> _Version comparison data_:
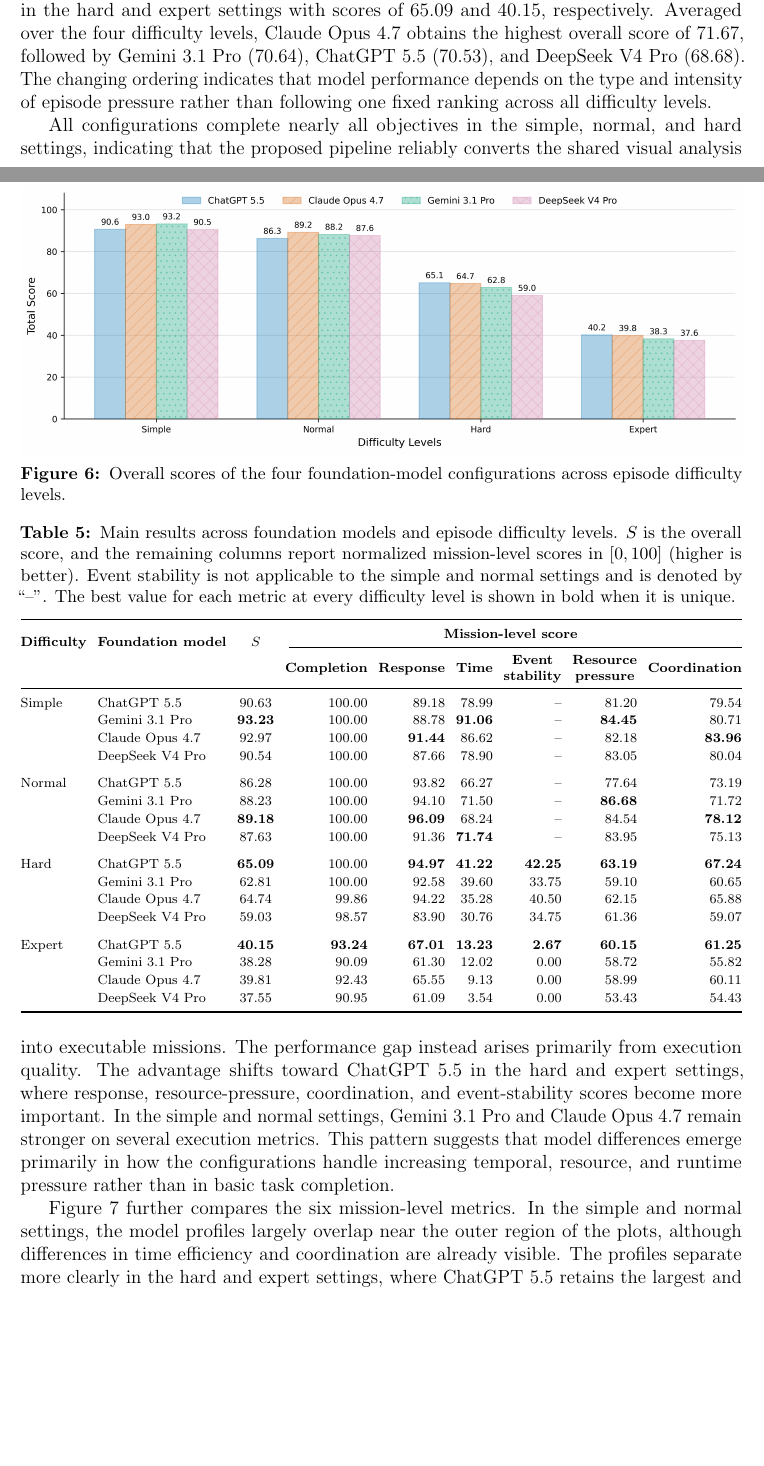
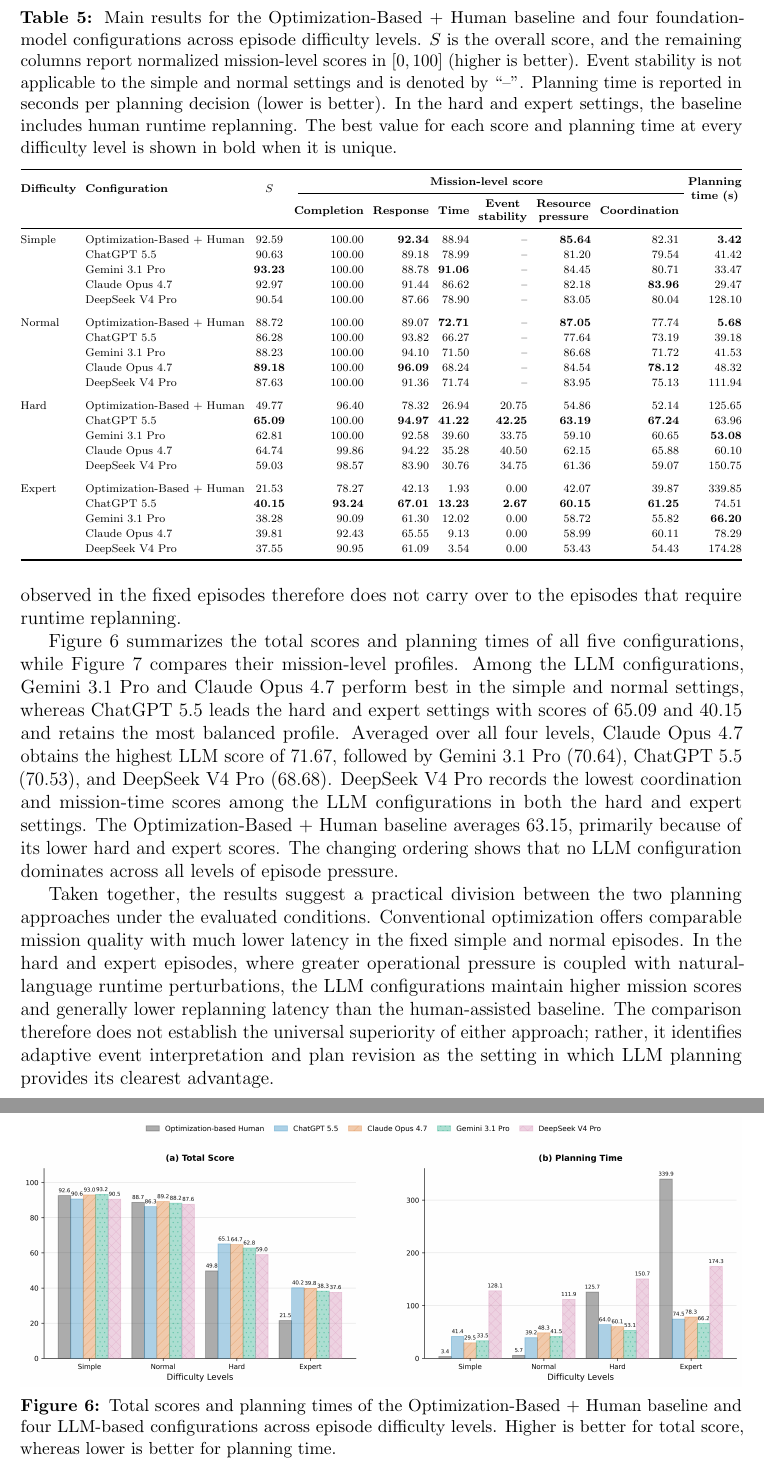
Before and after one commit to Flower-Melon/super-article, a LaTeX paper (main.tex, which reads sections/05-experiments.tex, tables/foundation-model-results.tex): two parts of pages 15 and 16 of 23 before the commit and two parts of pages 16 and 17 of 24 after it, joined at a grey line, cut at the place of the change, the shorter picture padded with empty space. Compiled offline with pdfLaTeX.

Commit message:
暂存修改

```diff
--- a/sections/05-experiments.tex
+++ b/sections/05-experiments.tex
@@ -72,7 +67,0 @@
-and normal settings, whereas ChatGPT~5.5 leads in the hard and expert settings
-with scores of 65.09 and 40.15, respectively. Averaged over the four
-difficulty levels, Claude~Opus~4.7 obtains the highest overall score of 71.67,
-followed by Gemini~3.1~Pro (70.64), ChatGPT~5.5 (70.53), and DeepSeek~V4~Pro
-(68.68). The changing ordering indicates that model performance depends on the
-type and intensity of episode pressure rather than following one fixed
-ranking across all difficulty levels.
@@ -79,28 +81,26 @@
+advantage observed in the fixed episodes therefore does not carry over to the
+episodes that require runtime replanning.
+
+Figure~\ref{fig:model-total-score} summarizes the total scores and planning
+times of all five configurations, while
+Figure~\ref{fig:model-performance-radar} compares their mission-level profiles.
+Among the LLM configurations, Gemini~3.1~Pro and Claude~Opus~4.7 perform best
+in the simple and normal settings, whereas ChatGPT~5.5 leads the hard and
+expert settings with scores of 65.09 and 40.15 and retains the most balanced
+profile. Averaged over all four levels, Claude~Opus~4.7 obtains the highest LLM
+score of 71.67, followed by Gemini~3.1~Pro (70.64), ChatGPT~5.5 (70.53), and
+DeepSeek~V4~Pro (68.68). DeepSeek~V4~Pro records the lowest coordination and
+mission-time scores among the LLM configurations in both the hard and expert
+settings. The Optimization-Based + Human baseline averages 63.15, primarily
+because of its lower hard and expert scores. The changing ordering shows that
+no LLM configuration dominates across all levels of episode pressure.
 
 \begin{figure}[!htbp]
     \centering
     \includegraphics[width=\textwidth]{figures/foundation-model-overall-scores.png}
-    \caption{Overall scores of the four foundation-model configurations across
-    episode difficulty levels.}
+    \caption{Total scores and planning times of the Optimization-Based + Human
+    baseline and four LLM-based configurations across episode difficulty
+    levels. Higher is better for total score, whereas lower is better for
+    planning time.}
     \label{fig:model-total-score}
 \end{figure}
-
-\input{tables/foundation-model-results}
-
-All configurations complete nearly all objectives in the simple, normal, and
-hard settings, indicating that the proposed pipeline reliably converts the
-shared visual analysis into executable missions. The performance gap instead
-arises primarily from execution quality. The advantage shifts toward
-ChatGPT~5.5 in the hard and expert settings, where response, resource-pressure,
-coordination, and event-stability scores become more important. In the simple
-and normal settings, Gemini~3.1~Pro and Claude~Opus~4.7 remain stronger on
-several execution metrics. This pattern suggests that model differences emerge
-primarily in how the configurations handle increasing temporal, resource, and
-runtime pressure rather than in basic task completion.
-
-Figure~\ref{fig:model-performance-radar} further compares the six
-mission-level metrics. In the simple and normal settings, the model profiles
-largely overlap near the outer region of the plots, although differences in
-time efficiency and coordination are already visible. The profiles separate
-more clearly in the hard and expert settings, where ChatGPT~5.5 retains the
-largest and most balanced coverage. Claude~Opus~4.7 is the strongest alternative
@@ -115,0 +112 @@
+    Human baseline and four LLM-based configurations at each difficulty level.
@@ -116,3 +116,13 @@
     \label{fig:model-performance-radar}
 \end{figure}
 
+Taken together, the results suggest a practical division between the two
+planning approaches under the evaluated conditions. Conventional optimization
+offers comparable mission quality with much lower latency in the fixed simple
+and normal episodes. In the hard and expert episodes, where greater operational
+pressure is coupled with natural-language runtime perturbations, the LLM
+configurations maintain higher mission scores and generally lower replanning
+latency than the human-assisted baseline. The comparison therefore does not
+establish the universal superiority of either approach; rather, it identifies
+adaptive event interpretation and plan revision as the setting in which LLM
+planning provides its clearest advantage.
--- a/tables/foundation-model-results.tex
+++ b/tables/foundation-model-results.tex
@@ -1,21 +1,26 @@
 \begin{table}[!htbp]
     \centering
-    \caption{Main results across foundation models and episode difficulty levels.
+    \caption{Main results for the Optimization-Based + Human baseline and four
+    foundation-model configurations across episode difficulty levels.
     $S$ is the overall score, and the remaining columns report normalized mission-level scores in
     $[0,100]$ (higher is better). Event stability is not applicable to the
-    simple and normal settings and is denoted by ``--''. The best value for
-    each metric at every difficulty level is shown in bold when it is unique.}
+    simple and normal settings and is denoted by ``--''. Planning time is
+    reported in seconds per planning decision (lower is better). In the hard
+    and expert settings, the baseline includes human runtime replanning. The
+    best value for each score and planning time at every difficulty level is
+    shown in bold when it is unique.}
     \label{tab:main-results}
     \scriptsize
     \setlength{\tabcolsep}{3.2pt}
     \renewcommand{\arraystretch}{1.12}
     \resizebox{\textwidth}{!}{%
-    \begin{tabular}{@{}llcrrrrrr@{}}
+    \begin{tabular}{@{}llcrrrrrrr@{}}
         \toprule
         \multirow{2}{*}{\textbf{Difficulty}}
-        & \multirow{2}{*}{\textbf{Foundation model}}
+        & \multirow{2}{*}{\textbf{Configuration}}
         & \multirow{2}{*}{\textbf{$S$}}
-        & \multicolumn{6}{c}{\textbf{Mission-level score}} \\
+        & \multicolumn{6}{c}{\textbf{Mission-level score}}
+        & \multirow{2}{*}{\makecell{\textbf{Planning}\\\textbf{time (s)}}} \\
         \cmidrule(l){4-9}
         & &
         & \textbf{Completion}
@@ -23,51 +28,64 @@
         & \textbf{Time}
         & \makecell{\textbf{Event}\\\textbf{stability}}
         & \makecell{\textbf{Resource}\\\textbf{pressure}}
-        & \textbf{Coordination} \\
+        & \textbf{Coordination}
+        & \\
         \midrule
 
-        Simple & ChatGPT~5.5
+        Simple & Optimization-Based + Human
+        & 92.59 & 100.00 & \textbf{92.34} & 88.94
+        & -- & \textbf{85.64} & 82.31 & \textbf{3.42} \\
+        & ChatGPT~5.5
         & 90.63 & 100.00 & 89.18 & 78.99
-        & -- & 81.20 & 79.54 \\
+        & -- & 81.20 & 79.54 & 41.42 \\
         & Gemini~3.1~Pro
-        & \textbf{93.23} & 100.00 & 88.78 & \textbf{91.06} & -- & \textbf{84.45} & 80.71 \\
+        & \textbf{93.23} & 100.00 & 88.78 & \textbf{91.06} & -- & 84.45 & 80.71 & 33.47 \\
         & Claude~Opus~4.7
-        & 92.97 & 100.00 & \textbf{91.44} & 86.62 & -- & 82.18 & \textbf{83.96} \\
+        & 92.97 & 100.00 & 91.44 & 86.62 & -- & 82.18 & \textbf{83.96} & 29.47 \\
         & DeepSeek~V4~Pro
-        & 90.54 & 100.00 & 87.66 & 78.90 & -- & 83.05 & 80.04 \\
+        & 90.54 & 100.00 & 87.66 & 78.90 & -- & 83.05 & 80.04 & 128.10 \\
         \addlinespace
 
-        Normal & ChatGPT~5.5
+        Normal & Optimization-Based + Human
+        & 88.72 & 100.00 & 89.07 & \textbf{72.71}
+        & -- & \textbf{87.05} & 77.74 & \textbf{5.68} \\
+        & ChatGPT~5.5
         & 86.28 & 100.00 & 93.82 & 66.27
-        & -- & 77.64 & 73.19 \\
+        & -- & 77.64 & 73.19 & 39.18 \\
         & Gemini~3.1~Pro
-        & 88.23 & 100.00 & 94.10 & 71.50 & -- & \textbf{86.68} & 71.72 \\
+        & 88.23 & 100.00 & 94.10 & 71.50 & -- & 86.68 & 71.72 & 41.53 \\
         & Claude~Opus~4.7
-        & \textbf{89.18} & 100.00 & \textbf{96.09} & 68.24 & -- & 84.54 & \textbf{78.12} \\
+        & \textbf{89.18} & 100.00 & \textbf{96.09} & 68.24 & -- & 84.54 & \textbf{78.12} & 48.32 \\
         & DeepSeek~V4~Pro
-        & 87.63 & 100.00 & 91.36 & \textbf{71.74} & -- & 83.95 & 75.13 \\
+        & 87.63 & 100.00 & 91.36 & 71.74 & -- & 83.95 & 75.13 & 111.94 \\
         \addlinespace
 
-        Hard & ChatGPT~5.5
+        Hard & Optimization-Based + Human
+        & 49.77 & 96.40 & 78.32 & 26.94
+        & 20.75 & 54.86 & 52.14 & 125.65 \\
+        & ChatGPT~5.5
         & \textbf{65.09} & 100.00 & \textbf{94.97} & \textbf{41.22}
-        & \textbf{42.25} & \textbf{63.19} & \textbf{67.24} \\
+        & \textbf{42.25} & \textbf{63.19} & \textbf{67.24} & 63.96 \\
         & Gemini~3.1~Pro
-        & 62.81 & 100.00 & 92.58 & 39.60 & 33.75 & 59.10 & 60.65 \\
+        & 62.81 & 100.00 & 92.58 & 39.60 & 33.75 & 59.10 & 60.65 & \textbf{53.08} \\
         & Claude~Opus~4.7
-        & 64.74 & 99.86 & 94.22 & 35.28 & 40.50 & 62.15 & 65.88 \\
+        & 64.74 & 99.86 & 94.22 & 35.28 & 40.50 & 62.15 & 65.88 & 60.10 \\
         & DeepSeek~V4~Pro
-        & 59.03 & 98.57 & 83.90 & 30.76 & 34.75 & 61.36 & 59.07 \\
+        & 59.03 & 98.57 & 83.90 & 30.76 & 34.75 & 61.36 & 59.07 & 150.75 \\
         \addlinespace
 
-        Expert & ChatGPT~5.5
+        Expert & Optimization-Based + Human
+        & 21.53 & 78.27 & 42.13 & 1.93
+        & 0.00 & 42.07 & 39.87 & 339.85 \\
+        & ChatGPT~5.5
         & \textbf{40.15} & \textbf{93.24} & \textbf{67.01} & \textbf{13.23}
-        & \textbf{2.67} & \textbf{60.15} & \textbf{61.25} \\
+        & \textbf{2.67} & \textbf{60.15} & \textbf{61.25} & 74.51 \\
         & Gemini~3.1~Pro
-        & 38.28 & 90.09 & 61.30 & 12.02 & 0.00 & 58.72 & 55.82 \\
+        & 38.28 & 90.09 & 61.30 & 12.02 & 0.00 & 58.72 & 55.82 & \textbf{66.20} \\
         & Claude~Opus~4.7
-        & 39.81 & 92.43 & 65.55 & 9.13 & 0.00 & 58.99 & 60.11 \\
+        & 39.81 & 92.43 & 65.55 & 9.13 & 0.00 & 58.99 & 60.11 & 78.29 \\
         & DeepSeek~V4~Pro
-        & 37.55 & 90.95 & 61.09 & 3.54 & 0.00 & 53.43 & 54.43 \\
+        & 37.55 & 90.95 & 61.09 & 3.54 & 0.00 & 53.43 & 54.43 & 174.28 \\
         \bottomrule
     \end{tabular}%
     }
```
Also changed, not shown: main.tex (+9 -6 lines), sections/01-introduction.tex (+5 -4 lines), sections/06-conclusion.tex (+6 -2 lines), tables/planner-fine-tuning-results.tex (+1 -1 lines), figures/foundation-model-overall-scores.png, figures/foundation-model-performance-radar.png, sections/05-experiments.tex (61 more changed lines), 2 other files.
--
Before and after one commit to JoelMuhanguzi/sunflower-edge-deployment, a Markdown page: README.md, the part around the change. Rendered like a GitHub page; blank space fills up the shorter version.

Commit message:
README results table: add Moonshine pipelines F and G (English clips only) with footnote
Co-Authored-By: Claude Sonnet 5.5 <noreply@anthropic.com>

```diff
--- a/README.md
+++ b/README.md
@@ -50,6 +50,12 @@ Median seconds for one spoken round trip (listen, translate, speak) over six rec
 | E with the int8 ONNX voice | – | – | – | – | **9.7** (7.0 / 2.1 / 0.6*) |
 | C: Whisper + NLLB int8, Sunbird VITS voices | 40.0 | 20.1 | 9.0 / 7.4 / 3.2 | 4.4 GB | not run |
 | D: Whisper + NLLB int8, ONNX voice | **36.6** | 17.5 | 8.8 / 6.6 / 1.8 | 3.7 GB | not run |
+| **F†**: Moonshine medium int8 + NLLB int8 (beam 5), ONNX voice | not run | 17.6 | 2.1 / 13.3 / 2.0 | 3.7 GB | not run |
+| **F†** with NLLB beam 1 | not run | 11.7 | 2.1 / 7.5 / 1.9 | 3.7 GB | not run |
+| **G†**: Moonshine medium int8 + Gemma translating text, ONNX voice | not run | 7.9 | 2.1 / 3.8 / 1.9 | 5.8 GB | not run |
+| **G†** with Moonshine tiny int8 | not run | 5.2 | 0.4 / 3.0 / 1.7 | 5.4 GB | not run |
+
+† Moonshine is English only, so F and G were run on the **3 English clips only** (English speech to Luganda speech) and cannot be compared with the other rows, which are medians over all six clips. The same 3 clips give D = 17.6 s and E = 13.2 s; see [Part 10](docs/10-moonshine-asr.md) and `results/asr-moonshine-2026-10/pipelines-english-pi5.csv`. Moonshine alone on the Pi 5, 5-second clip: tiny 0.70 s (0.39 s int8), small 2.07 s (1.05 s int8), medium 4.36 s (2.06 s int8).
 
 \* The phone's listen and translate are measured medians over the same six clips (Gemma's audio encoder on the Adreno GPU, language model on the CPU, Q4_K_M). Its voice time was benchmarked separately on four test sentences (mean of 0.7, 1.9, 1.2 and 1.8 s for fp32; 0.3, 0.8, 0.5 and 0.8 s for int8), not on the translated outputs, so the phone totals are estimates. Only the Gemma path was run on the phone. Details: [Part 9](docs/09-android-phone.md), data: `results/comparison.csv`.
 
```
* * *
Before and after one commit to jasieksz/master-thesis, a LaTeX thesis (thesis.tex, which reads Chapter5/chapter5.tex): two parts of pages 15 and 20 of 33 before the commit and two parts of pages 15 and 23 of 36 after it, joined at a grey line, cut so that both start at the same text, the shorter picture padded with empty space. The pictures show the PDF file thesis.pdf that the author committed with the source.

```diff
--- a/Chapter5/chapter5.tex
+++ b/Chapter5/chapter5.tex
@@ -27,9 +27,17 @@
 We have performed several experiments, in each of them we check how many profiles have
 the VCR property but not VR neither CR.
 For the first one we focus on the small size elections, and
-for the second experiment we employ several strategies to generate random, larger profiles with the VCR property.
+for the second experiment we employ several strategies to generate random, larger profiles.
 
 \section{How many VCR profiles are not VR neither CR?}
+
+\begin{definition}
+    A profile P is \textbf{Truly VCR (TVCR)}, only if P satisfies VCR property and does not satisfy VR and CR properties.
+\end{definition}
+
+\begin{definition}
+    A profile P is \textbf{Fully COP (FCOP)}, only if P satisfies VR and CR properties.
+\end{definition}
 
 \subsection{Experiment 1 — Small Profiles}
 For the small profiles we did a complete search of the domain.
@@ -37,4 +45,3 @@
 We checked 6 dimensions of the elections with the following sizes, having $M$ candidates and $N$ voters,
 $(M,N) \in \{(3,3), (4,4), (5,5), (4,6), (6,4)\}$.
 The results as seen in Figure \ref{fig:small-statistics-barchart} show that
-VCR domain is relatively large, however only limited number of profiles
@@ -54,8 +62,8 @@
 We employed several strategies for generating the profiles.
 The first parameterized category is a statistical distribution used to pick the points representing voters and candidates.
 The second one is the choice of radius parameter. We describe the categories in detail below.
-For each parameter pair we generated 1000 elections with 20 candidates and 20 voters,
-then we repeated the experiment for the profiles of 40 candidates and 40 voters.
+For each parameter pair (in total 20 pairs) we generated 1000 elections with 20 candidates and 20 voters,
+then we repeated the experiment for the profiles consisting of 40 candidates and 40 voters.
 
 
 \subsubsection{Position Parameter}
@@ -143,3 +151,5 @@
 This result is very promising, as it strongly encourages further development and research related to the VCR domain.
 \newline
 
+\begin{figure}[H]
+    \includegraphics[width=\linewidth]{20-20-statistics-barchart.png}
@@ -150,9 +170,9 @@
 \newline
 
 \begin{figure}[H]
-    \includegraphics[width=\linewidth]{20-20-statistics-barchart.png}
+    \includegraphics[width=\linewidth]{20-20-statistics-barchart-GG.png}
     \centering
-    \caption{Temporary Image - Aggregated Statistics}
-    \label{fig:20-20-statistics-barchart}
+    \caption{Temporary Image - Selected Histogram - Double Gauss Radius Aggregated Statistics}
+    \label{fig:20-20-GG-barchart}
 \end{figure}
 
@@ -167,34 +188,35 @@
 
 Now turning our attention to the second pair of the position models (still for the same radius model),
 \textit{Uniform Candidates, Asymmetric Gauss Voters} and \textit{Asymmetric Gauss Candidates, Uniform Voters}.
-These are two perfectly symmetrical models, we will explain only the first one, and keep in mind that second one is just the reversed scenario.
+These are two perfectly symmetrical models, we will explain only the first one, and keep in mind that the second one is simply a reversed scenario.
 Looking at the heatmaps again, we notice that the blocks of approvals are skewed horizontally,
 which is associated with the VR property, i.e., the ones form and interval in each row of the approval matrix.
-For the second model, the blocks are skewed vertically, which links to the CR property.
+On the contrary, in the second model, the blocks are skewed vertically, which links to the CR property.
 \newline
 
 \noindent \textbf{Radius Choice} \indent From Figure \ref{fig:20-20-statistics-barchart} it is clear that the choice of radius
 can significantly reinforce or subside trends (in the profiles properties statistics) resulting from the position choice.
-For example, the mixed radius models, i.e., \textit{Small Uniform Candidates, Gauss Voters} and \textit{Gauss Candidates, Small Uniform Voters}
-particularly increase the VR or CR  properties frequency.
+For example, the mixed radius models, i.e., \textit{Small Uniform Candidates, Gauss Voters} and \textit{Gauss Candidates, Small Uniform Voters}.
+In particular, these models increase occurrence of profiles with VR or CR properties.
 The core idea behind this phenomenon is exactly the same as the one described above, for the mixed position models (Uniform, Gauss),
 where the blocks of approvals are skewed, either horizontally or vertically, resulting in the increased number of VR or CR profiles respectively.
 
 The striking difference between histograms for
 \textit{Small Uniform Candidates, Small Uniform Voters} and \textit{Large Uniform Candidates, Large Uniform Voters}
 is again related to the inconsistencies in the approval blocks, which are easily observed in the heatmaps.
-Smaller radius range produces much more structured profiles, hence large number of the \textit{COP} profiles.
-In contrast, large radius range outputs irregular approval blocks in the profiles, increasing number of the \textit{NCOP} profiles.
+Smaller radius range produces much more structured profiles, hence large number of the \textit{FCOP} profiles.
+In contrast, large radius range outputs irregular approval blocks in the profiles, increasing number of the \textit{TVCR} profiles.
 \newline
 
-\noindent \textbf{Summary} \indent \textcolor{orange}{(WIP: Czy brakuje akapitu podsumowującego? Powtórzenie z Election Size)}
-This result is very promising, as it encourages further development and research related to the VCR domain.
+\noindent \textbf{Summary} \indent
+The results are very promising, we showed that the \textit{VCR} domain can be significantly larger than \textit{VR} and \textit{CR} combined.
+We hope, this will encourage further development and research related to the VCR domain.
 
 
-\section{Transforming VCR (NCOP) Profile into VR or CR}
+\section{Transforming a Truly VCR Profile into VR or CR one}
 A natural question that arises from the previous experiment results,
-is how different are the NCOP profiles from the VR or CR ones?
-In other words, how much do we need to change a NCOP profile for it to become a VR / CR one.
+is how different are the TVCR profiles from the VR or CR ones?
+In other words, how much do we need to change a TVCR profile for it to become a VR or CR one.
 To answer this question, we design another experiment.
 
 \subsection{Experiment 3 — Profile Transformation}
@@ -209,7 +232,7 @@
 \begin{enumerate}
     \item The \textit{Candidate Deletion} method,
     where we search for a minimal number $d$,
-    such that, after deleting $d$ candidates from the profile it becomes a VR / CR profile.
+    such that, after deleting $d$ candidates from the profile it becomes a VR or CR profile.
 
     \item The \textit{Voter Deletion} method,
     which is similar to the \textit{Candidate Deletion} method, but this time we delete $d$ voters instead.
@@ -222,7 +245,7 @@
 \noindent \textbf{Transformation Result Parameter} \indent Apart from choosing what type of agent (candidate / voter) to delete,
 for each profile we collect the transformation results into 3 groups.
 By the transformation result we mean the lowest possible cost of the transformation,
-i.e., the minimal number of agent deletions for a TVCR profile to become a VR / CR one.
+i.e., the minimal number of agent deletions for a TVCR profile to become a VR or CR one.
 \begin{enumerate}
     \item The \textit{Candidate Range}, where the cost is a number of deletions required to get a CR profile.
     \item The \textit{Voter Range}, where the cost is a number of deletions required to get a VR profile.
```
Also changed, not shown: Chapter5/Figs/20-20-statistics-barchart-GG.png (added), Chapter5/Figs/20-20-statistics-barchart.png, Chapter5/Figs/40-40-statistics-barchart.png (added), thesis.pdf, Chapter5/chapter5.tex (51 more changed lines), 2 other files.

> _ABOUT THIS EXERCISE_: Copy every line from the records above that contains the string "each".

> _RESPONSE AREA_:
+    Human baseline and four LLM-based configurations at each difficulty level.
-    each metric at every difficulty level is shown in bold when it is unique.}
+    best value for each score and planning time at every difficulty level is
 We have performed several experiments, in each of them we check how many profiles have
-For each parameter pair we generated 1000 elections with 20 candidates and 20 voters,
+For each parameter pair (in total 20 pairs) we generated 1000 elections with 20 candidates and 20 voters,
 which is associated with the VR property, i.e., the ones form and interval in each row of the approval matrix.
 for each profile we collect the transformation results into 3 groups.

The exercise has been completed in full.